As I mentioned, McKee did not convince me that the “one law” passages of the Torah are in any way relevant to modern believers because they were applied in a historical and cultural context that no longer exists. Therefore, “one law” cannot be factored directly into the New Covenant promises and the inclusiveness of the nations in the blessings of those promises.
While I find McKee’s application of “one law” as a “supernatural compulsion” compelling, especially given my own attraction to Jewish studies and practice, I can’t accept that the Messianic Age has already arrived, which is what would have to occur for that “compulsion” to be a result of the “Torah written on the heart.” The best I can give him here is that it is quite possible we will all be living more jewishly in the age to come, but I don’t believe that drive can be seen in the majority of Christians today.
That said, even McKee admits that Christians in the Church today are obedient to eighty or ninety percent of the Torah commandments that can be obeyed today, so perhaps the “compulsion” to obey God’s Torah is more evident than I imagine. Add to that Gentiles like me who seem naturally attracted to Jewish practices and the study of Messianic Judaism as the proper lens for viewing the Bible, and I could even say that a sort of “one law” viewpoint is one way we see evidence of the approach of the Kingdom of Heaven and the Holy Spirit preparing us for the promises of what is yet to come (not, as you can imagine, that I am advocating for “one law” as the best possible application).
And remember, even McKee says he can’t really answer when or how Christians will turn toward the Torah of Moses and the ways of God or even what that will exactly look like.

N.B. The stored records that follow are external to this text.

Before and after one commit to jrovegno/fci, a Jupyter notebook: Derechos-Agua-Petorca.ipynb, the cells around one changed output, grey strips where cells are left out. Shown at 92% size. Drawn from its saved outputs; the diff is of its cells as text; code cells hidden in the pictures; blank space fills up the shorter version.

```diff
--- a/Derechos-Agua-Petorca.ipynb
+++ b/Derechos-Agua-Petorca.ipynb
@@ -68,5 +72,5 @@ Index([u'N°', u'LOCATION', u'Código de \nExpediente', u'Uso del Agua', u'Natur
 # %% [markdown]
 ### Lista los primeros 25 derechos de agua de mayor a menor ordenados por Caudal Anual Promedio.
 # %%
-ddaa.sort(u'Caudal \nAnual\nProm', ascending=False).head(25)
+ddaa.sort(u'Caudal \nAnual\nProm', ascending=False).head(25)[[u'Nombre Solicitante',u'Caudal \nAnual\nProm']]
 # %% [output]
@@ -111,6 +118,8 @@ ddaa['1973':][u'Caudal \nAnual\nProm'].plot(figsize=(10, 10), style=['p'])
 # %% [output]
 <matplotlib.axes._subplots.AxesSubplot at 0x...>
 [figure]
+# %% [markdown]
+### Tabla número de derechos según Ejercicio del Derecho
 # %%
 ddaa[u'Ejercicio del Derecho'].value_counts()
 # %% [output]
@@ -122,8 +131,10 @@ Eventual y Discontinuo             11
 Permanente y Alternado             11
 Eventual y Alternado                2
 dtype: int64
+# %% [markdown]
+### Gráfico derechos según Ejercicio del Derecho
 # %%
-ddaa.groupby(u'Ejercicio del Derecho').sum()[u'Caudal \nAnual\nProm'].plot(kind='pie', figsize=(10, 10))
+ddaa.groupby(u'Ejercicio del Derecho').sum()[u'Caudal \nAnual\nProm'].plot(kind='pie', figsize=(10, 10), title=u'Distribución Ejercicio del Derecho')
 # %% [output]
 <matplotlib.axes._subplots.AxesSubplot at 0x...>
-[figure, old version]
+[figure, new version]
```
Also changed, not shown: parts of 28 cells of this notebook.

McKee’s comparison of Micah 4:1-3 and Isaiah 2:2-4 to sections of Ephesians 2 and 3 somehow establishing a worldwide citizenship in national Israel made up of a multi-cultural population just doesn’t play. In order to make it work, his protestations aside, he has to diminish God’s promises to Jews as the exclusive citizenry and possessors of Israel.
McKee’s book is an interesting but ultimately disjointed “patchwork quilt” of Evangelical and Wesleyan Christianity and Jewish practice that just doesn’t fit together (and that said, I did enjoy reading it). In denigrating certain parties within Messianic Judaism, he also reduces Jewish influence on their own sovereignty and history, both past and future. The idea that Israel was never meant to be the sole property of the Jewish people in perpetuity completely violates God’s promises to Abraham, Isaac, and Jacob. In imposing “mutual submissiveness” as a cardinal value in Gentile/Jewish Messianic community, he misses that Kings and Kingdoms are not “mutually submissive” but in fact, Kings rule subjects and we are his subjects.

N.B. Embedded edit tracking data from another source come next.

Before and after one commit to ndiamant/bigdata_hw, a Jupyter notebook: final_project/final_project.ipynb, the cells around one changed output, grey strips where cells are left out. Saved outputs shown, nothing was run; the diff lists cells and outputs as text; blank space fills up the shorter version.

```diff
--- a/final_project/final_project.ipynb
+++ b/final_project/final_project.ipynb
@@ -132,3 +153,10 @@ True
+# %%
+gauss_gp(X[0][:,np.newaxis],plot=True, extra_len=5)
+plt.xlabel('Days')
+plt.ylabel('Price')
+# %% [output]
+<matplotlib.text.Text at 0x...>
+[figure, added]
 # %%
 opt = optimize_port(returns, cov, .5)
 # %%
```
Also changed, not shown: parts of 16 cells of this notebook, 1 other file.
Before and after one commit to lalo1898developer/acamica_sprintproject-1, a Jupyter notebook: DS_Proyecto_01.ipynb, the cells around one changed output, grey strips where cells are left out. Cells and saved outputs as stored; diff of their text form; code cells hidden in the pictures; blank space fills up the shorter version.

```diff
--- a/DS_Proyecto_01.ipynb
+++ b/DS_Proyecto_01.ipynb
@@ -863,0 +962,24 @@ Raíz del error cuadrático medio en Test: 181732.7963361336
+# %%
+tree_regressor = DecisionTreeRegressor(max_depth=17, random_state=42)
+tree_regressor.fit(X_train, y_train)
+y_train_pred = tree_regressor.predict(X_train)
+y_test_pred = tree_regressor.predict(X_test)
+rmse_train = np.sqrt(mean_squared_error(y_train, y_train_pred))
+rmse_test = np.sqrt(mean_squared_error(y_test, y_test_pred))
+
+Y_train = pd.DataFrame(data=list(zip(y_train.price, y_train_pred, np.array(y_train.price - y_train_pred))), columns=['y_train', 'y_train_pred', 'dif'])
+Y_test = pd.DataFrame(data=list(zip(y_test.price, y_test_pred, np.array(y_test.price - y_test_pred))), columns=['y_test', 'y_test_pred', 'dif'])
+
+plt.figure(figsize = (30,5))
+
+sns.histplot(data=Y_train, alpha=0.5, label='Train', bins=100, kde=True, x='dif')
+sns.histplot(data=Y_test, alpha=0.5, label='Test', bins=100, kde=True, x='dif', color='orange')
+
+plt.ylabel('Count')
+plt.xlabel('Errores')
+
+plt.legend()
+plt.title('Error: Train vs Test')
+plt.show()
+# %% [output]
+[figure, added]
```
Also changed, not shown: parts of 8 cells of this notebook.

I admire McKee’s apparent effort in his scholarly investigation into the topic and his willingness to challenge the established norms typically associated with One Law practitioners. I also, as I’ve said before, appreciate his high view of the Church and his respect for traditional Christians and the history of the saints, but his even-tempered viewpoint in these areas does not successfully make all the mismatched moving parts in this theory and theology work together.

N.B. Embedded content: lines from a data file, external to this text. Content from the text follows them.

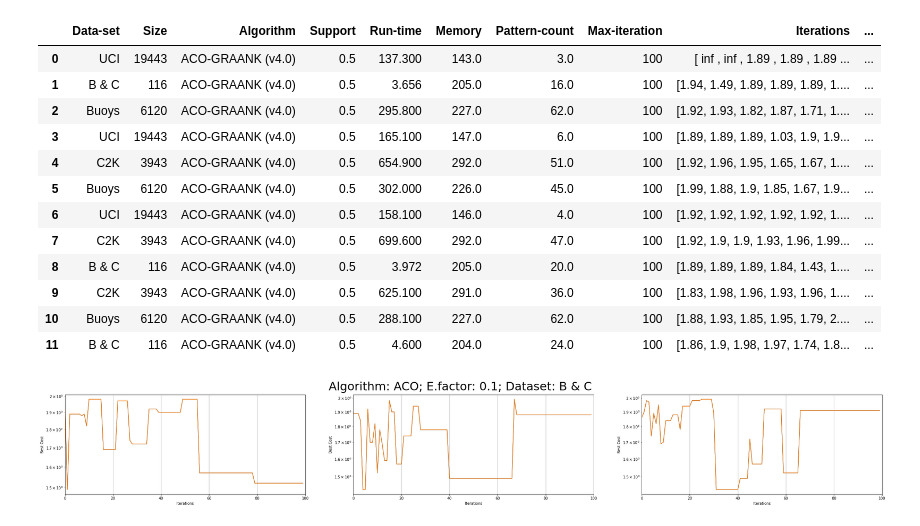
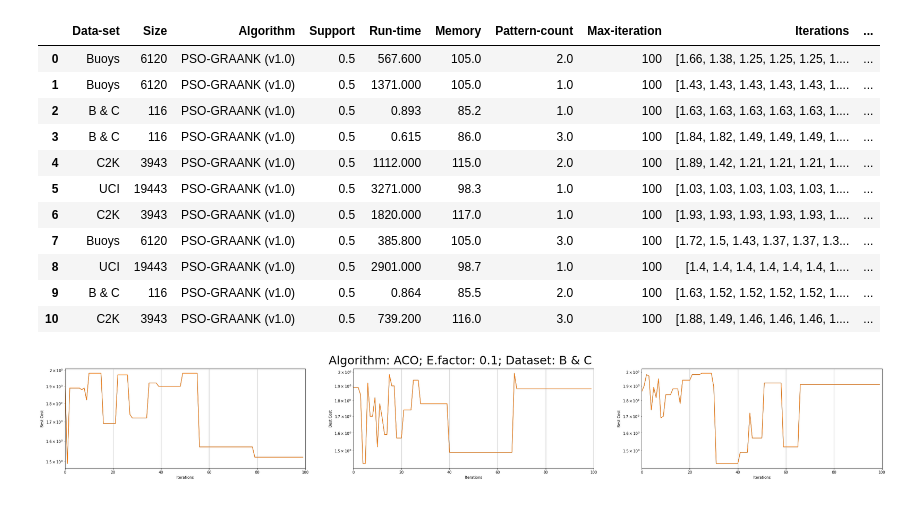
Before and after one commit to owuordickson/meso-hpc-lr, a Jupyter notebook: results/swarm/analysis.ipynb, the cells around one changed output. Saved outputs shown, nothing was run; the diff lists cells and outputs as text; code cells hidden in the pictures.

```diff
--- a/results/swarm/analysis.ipynb
+++ b/results/swarm/analysis.ipynb
@@ -67,19 +128,18 @@ df_pso = pd.DataFrame(columns = column_names)
-# %%
-df_aco
-# %% [output]
-|  | Data-set | Size | Algorithm | Support | Run-time | Memory | Pattern-count | Max-iteration | Iterations | ... |
-| 0 | UCI | 19443 | ACO-GRAANK (v4.0) | 0.5 | 137.300 | 143.0 | 3.0 | 100 | [ inf , inf , 1.89 , 1.89 , 1.89 ... | ... |
-| 1 | B & C | 116 | ACO-GRAANK (v4.0) | 0.5 | 3.656 | 205.0 | 16.0 | 100 | [1.94, 1.49, 1.89, 1.89, 1.89, 1.... | ... |
-| 2 | Buoys | 6120 | ACO-GRAANK (v4.0) | 0.5 | 295.800 | 227.0 | 62.0 | 100 | [1.92, 1.93, 1.82, 1.87, 1.71, 1.... | ... |
-| 3 | UCI | 19443 | ACO-GRAANK (v4.0) | 0.5 | 165.100 | 147.0 | 6.0 | 100 | [1.89, 1.89, 1.89, 1.03, 1.9, 1.9... | ... |
-| 4 | C2K | 3943 | ACO-GRAANK (v4.0) | 0.5 | 654.900 | 292.0 | 51.0 | 100 | [1.92, 1.96, 1.95, 1.65, 1.67, 1.... | ... |
-| 5 | Buoys | 6120 | ACO-GRAANK (v4.0) | 0.5 | 302.000 | 226.0 | 45.0 | 100 | [1.99, 1.88, 1.9, 1.85, 1.67, 1.9... | ... |
-| 6 | UCI | 19443 | ACO-GRAANK (v4.0) | 0.5 | 158.100 | 146.0 | 4.0 | 100 | [1.92, 1.92, 1.92, 1.92, 1.92, 1.... | ... |
-| 7 | C2K | 3943 | ACO-GRAANK (v4.0) | 0.5 | 699.600 | 292.0 | 47.0 | 100 | [1.92, 1.9, 1.9, 1.93, 1.96, 1.99... | ... |
-| 8 | B & C | 116 | ACO-GRAANK (v4.0) | 0.5 | 3.972 | 205.0 | 20.0 | 100 | [1.89, 1.89, 1.89, 1.84, 1.43, 1.... | ... |
-| 9 | C2K | 3943 | ACO-GRAANK (v4.0) | 0.5 | 625.100 | 291.0 | 36.0 | 100 | [1.83, 1.98, 1.96, 1.93, 1.96, 1.... | ... |
-| 10 | Buoys | 6120 | ACO-GRAANK (v4.0) | 0.5 | 288.100 | 227.0 | 62.0 | 100 | [1.88, 1.93, 1.85, 1.95, 1.79, 2.... | ... |
-| 11 | B & C | 116 | ACO-GRAANK (v4.0) | 0.5 | 4.600 | 204.0 | 24.0 | 100 | [1.86, 1.9, 1.98, 1.97, 1.74, 1.8... | ... |
+# %%
+df_pso
+# %% [output]
+|  | Data-set | Size | Algorithm | Support | Run-time | Memory | Pattern-count | Max-iteration | Iterations | ... |
+| 0 | Buoys | 6120 | PSO-GRAANK (v1.0) | 0.5 | 567.600 | 105.0 | 2.0 | 100 | [1.66, 1.38, 1.25, 1.25, 1.25, 1.... | ... |
+| 1 | Buoys | 6120 | PSO-GRAANK (v1.0) | 0.5 | 1371.000 | 105.0 | 1.0 | 100 | [1.43, 1.43, 1.43, 1.43, 1.43, 1.... | ... |
+| 2 | B & C | 116 | PSO-GRAANK (v1.0) | 0.5 | 0.893 | 85.2 | 1.0 | 100 | [1.63, 1.63, 1.63, 1.63, 1.63, 1.... | ... |
+| 3 | B & C | 116 | PSO-GRAANK (v1.0) | 0.5 | 0.615 | 86.0 | 3.0 | 100 | [1.84, 1.82, 1.49, 1.49, 1.49, 1.... | ... |
+| 4 | C2K | 3943 | PSO-GRAANK (v1.0) | 0.5 | 1112.000 | 115.0 | 2.0 | 100 | [1.89, 1.42, 1.21, 1.21, 1.21, 1.... | ... |
+| 5 | UCI | 19443 | PSO-GRAANK (v1.0) | 0.5 | 3271.000 | 98.3 | 1.0 | 100 | [1.03, 1.03, 1.03, 1.03, 1.03, 1.... | ... |
+| 6 | C2K | 3943 | PSO-GRAANK (v1.0) | 0.5 | 1820.000 | 117.0 | 1.0 | 100 | [1.93, 1.93, 1.93, 1.93, 1.93, 1.... | ... |
+| 7 | Buoys | 6120 | PSO-GRAANK (v1.0) | 0.5 | 385.800 | 105.0 | 3.0 | 100 | [1.72, 1.5, 1.43, 1.37, 1.37, 1.3... | ... |
+| 8 | UCI | 19443 | PSO-GRAANK (v1.0) | 0.5 | 2901.000 | 98.7 | 1.0 | 100 | [1.4, 1.4, 1.4, 1.4, 1.4, 1.4, 1.... | ... |
+| 9 | B & C | 116 | PSO-GRAANK (v1.0) | 0.5 | 0.864 | 85.5 | 2.0 | 100 | [1.63, 1.52, 1.52, 1.52, 1.52, 1.... | ... |
+| 10 | C2K | 3943 | PSO-GRAANK (v1.0) | 0.5 | 739.200 | 116.0 | 3.0 | 100 | [1.88, 1.49, 1.46, 1.46, 1.46, 1.... | ... |
 # %%
 #df_aco1 = df_aco[['Data-set', 'Algorithm', 'Pattern-count', 'Max-iteration', 'Iterations', 'E-factor']]
 
```
Also changed, not shown: parts of 3 cells of this notebook, 2 other files.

A final note. Please understand that this doesn’t mean I don’t like McKee (I don’t even know him) or that I am saying Gentiles shouldn’t appreciate or even perform some practices that are typically considered Jewish (observing a form of Sabbath, dietary restrictions, building a sukkah). There are a variety of reasons for doing so (such as being intermarried). I’m just saying, as a reviewer, that I do not believe McKee made a sufficiently convincing case based on his research, interpretation, and presentation. Your mileage may vary.
Addendum: Pete Rambo just published Part 2 of his review of McKee’s book.